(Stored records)
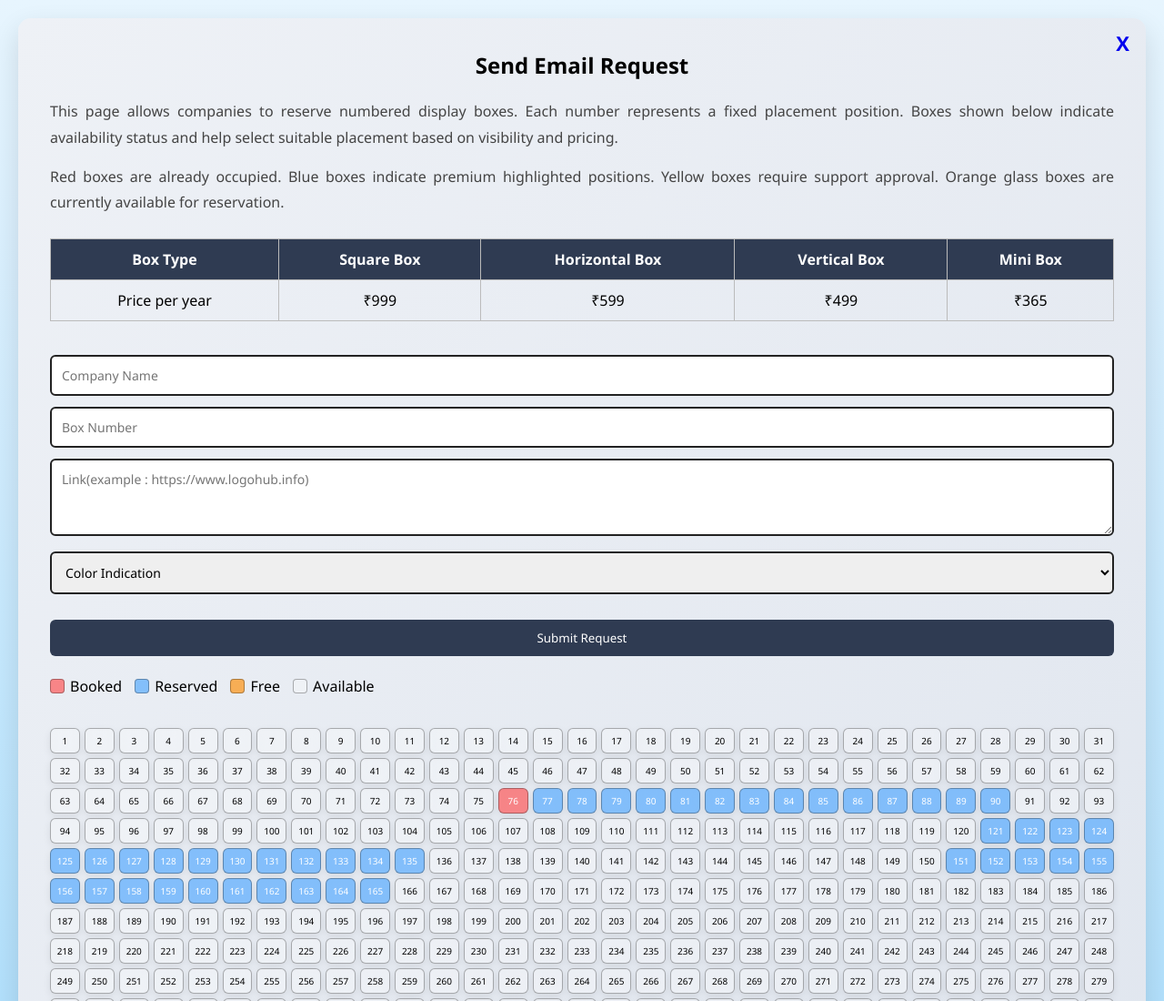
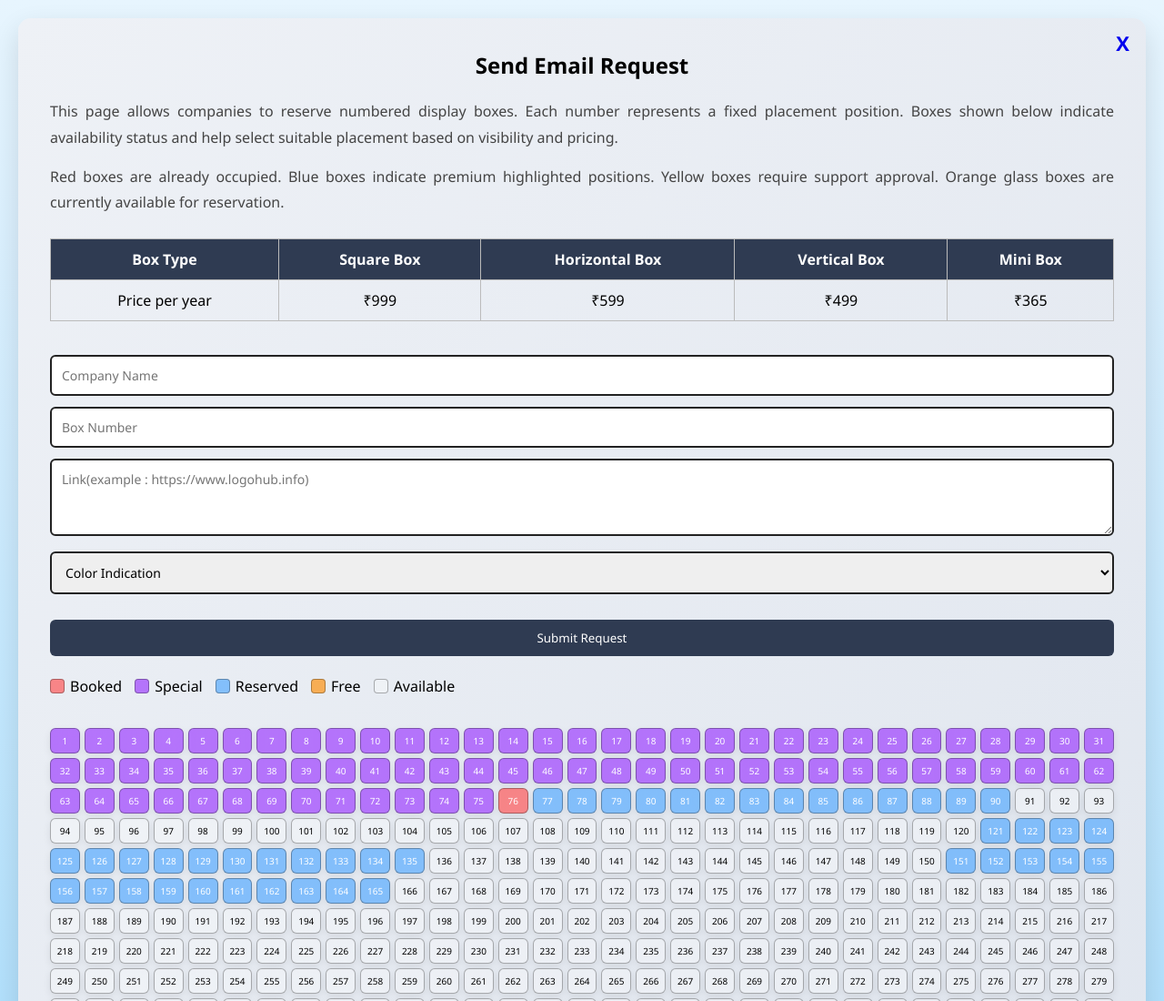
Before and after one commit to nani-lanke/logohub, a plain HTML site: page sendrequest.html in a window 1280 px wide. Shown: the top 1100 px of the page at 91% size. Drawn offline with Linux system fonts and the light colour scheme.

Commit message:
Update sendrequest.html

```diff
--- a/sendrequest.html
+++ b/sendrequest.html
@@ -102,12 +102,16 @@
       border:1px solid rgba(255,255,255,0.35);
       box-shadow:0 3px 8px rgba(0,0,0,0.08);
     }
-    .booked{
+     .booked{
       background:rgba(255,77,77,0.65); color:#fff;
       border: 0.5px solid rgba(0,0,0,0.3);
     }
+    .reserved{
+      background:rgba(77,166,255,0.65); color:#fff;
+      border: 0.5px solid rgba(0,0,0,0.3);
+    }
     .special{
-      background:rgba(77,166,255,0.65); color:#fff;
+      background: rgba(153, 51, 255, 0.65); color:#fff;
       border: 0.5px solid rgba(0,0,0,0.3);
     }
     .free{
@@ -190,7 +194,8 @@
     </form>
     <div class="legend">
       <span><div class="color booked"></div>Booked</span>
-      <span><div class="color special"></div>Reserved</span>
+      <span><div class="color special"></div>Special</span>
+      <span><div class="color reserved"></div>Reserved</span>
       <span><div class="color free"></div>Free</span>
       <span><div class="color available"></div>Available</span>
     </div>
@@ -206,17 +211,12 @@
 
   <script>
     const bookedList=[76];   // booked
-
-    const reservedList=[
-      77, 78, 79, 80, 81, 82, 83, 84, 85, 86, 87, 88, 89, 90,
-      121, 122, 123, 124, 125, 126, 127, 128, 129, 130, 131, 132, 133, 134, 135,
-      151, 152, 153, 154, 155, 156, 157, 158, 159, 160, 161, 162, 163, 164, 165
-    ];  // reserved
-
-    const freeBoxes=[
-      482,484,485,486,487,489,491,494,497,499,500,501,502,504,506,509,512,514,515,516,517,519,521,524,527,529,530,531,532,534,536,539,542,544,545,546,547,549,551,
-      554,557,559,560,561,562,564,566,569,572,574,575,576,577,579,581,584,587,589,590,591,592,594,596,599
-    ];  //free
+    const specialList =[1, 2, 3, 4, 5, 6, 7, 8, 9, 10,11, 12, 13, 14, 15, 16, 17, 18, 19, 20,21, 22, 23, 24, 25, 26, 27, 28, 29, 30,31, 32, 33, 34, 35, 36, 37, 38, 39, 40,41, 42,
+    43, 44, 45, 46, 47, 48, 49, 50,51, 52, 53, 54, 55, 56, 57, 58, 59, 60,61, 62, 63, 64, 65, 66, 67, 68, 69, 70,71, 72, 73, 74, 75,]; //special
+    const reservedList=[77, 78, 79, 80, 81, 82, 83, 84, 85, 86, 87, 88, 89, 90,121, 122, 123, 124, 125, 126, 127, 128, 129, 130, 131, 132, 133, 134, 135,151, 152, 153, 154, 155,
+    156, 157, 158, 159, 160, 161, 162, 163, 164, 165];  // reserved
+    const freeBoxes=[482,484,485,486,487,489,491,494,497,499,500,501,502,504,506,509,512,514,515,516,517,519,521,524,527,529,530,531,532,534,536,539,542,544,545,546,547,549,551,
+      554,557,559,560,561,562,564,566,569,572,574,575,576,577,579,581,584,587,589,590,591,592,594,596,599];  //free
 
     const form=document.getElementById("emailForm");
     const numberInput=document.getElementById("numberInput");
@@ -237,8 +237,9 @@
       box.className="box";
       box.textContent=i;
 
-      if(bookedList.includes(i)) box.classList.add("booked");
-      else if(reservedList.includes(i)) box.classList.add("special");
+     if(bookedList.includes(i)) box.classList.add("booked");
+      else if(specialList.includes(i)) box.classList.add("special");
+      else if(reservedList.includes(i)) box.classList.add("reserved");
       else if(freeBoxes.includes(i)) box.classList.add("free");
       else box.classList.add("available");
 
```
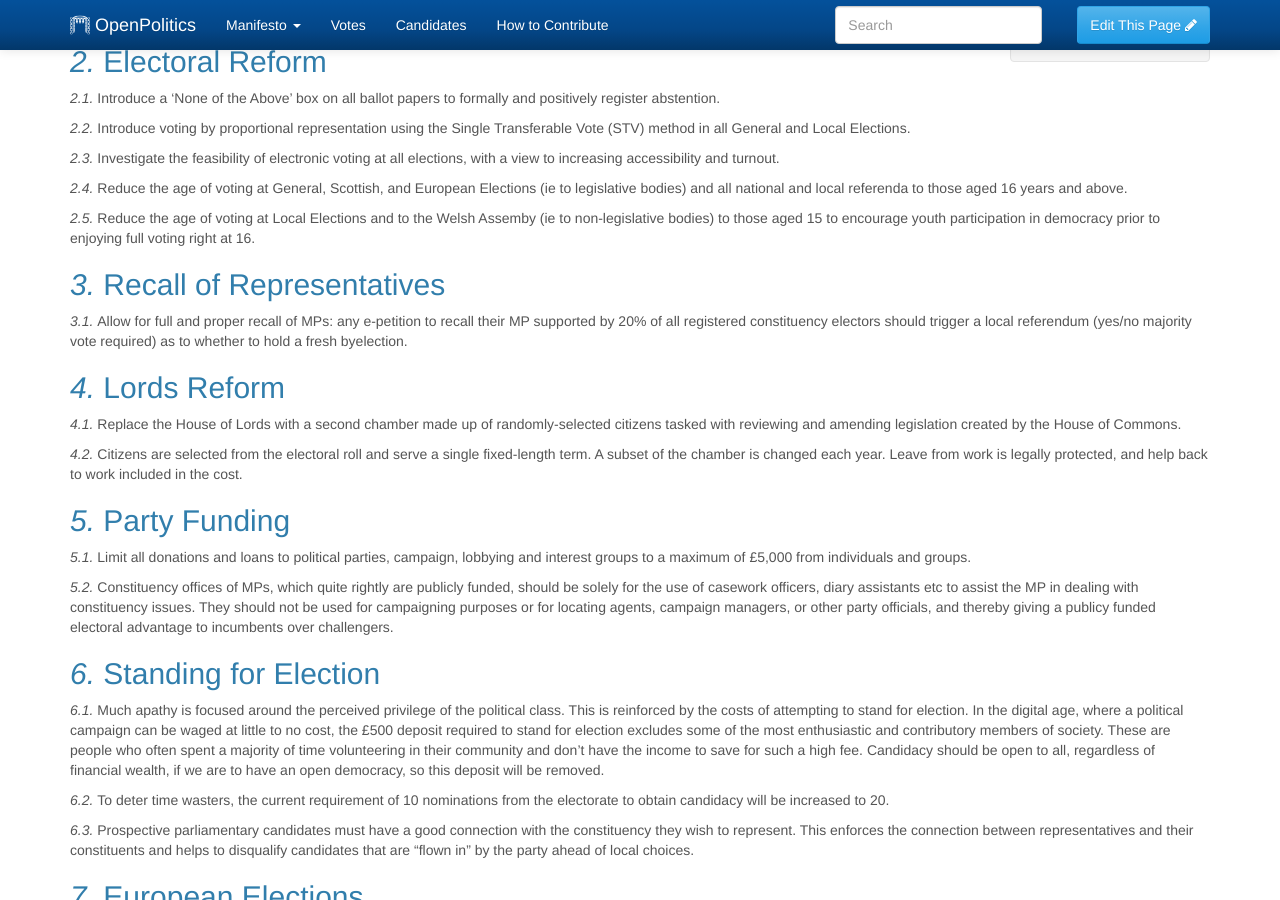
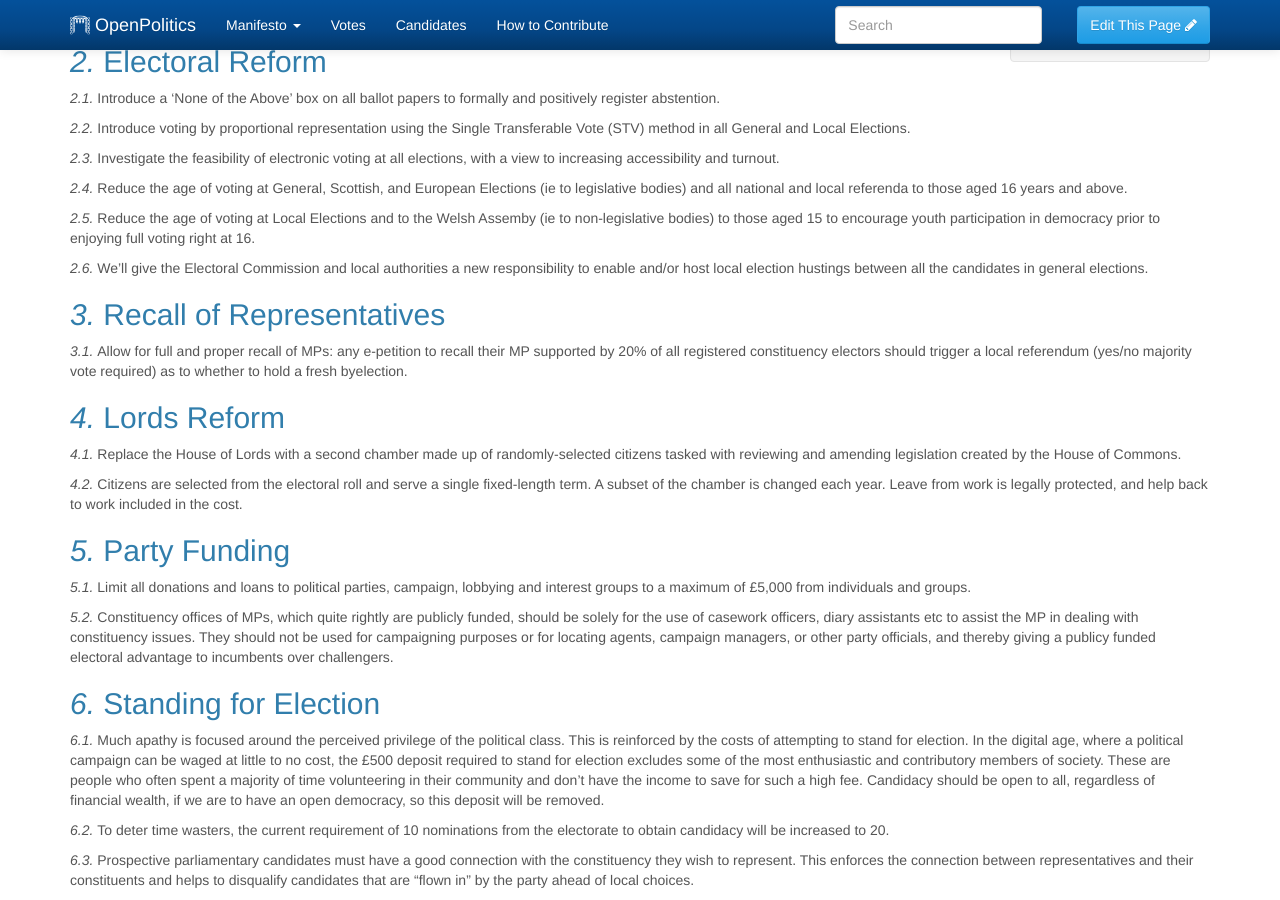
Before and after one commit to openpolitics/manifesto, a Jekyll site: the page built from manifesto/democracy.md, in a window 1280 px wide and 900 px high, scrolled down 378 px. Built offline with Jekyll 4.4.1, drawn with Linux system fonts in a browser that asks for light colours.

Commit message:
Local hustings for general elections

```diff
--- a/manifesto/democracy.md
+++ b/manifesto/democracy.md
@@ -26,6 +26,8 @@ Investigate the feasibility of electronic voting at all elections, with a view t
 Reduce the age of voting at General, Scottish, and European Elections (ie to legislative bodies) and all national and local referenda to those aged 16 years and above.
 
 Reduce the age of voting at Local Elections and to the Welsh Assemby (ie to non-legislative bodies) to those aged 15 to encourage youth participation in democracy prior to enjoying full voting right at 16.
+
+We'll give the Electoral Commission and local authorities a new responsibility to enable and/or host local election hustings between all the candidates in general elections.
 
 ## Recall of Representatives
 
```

» **The task**:
Collect the complete line wherever the string "booked" appears in the records.

» **Your response**:
-    .booked{
+     .booked{
       <span><div class="color booked"></div>Booked</span>
     const bookedList=[76];   // booked
-      if(bookedList.includes(i)) box.classList.add("booked");
+     if(bookedList.includes(i)) box.classList.add("booked");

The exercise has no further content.